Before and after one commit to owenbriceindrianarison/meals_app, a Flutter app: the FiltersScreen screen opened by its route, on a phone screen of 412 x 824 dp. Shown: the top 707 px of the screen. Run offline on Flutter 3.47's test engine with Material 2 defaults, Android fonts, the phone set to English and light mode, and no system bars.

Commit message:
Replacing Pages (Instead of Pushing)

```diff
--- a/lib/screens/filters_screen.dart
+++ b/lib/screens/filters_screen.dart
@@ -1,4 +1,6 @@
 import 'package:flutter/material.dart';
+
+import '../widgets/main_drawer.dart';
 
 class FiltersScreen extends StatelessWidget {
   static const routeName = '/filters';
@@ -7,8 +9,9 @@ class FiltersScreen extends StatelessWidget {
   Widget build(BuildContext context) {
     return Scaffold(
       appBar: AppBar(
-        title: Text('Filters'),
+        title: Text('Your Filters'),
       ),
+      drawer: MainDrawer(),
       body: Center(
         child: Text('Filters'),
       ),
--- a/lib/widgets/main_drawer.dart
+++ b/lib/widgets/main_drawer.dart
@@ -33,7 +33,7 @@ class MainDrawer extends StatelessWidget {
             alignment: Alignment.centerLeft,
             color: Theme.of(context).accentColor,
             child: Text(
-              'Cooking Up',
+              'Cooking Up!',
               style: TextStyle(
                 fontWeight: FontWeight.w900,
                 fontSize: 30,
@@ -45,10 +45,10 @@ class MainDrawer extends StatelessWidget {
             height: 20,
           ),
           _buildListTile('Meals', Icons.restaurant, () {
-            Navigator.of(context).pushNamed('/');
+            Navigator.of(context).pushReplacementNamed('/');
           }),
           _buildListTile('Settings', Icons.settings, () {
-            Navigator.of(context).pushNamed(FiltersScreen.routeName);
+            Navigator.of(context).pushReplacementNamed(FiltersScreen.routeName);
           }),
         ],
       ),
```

◇ ◇ ◇ ◇

# Prompt
Filter these records, keeping every line where the word "screens" occurs.

# Expected answer
--- a/lib/screens/filters_screen.dart
+++ b/lib/screens/filters_screen.dart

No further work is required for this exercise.